    Ian, you seem to be either; too far removed from the real world of retail Life advice, have a vested interest in promoting a disgraceful set of proposals, or someone who does not have the courage to stand up for what is right.

    If you want to put forward your thoughts, have the decency to back them up with facts of what you espouse.

    For instance tell us what, if any benefit the consumers will get from the proposed LIF regulations and what great things the AFA have done over the last few months, prior to and after the election, to bring to light supposed improvements to consumers and adviser practices, rather than the lame excuses that it could have been worse.

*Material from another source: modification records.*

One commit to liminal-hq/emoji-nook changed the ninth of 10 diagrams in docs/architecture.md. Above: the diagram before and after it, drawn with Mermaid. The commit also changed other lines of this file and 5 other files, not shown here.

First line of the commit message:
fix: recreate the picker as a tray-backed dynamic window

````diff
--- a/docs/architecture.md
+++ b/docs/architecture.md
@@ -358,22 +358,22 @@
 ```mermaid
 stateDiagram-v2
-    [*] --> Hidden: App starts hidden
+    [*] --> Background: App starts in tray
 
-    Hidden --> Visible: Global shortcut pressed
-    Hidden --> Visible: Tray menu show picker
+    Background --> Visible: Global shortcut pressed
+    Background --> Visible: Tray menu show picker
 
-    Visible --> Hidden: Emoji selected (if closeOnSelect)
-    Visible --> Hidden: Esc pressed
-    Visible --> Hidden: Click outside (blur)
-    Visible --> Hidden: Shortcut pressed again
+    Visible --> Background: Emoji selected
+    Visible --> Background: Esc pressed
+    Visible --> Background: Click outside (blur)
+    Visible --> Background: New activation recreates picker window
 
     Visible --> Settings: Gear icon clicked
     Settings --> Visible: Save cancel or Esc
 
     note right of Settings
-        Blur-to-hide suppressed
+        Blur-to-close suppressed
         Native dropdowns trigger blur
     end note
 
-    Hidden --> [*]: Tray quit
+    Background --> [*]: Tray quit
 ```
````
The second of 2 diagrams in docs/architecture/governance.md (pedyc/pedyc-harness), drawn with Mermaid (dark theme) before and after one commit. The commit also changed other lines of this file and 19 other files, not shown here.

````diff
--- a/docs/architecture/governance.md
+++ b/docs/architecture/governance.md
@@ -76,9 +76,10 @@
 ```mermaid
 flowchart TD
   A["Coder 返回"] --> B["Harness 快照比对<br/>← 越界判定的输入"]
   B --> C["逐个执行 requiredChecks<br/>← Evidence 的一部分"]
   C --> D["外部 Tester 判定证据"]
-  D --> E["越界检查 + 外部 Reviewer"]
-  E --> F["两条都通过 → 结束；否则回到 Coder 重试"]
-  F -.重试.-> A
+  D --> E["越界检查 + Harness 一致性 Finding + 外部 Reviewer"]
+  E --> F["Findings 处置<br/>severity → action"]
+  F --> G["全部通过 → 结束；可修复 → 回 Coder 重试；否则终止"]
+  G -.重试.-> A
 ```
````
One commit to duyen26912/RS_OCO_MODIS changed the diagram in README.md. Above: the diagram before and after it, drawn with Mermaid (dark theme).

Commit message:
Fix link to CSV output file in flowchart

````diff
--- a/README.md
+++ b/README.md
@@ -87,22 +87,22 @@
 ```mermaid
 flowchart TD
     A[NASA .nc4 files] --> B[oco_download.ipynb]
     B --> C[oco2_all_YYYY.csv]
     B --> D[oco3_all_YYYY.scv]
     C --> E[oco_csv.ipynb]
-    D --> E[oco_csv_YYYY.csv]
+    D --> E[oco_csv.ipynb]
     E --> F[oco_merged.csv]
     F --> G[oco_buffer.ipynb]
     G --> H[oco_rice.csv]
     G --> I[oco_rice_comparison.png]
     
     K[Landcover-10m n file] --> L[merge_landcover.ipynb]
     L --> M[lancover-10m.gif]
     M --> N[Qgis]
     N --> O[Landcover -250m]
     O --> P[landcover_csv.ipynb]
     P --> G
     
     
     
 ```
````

    Ian, you are a contributing reason we are in the situation the retail Life Industry finds itself, in that you are more prepared to blindly allow lobby groups that have only their best interests at hearts and stuff the rest of Australia, to grow like a cancer, while a few conscientious people, at great cost to their business, are out trying to remedy and repair a set of misguided proposed regulations that will not deliver one improvement to
    consumers, while throwing reputable advisers in the garbage heap and for all
    Australians to lose their only true representation, from first contact, right through to claim time.

    Your last comment that the whole planning industry is on the right wave at the moment, shows you are out of your depth when it comes to retail Life Insurance advice and unless you can come up with a constructive argument that looks at all aspects of these issues, in a factual manner, then please keep your opinion to yourself.

  • Old Risky

    Mr Knox is a licencee. Apart from his support for a malfunctioning AFA Board, what else does he know about LIF

    Why is he not worried that the 50% reduction in adviser income somehow will not impact on licencee revenue. Even if he charges a flat fee & not a % of commission, he wont last long and he wont get new advisers. And he needs those new advisers to stay and ultimately buy out his retiring advisers. If the retiring advisers have no market, his renewal commission will drop off by 25% in the first year the adviser retires !!!

    Have Licencees swallowed the ASIC line that mums & dads will pay $1200-$2000 for risk advice

    Tell him he’s kidding !
    Bill Brown